  • A solid line with a closed arrowhead represent a (named) relation/association between the two concepts it connects. We may refer to the concept at the arrowhead as the 'target concept' (TGT) for that relation. Similarly, the concept at the other end will be referred to as the 'source concept' (SRC) for that relation. Names are chosen such that <SRC> <relation name> <TGT> is a phrase that suggests the intension(al definition) of that relation.
  • A solid line with an open arrowhead represents an 'ISA' relation, which can be read as <SRC> ISA <TGT>. It means that SRC is a specialization of TGT (which in turn is a generalization of SRC). It means that SRC must satisfy all constraints that TGT must satisfy, and also that it has all attributes (including properties) that TGT has.
  • A solid line with a solid diamand at one end is a composition; the element at the 'non-diamond-end' of the line is 'part of' (the 'part') the element at the 'diamond-end' of the line (the 'whole'); if the 'whole' ceases to exist, then its 'parts' also cease to exist.

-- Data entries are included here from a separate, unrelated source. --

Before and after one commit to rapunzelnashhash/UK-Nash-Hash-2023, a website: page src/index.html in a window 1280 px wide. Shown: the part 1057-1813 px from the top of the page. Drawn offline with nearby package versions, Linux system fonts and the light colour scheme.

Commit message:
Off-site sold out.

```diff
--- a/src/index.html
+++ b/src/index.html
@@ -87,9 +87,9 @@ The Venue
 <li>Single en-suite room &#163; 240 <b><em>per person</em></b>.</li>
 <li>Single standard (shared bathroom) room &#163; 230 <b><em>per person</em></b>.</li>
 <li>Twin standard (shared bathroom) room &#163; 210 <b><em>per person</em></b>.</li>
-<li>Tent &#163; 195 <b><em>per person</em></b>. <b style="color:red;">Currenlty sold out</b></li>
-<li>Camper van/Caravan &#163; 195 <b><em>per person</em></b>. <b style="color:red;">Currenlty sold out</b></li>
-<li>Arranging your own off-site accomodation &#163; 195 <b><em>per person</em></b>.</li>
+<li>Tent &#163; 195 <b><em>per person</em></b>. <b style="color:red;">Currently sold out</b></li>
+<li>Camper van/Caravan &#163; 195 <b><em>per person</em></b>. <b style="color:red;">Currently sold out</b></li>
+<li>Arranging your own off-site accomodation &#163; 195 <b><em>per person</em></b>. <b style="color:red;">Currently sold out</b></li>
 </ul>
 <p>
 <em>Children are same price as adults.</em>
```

  • A solid line with a hollow diamand at one end is an aggregation; the element at the 'non-diamond-end' of the line is 'part of' (the 'part') the element at the 'diamond-end' of the line (the 'whole'); if the 'whole' ceases to exist, then its 'parts' usually do not cease to exist, but 'live on'.

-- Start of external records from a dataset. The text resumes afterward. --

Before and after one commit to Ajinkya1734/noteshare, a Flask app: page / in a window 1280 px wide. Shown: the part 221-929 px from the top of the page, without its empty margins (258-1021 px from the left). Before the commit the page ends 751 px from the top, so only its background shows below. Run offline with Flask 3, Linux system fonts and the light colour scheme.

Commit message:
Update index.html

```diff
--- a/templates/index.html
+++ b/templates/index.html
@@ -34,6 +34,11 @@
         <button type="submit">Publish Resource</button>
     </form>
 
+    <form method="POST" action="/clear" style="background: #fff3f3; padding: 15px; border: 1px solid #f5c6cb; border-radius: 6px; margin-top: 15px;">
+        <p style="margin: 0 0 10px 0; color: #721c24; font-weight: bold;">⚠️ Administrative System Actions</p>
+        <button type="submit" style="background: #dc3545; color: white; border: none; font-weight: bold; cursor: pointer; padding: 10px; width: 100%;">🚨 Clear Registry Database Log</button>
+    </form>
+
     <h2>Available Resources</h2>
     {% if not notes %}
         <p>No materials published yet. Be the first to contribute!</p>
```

  • A green name at either end of a relation/association is what UML calls 'role'; this name may be used to refer to (an instance of) the concept at which the name is placed as it performs its/this role in this relation.
  • A dashed line with a closed arrow (solid triangle) signifies that its intension is created by combination the intensions of other relations (it is a 'shorthand' for a path of other relations).
  • A dashed line with a pointed arrow (>) represents a dependency, where the SRC concept somehow depends on the TGT concept. The kind of dependency is specified by <<text>>, where text specifies the kind of dependency. Example: <<instance>> says that SRC is an instance (or: instantiates) TGT.
  • Multiplicities (or: cardinalities) use the [n..m] notation. When a multiplicity is omitted, [0..n] is intended.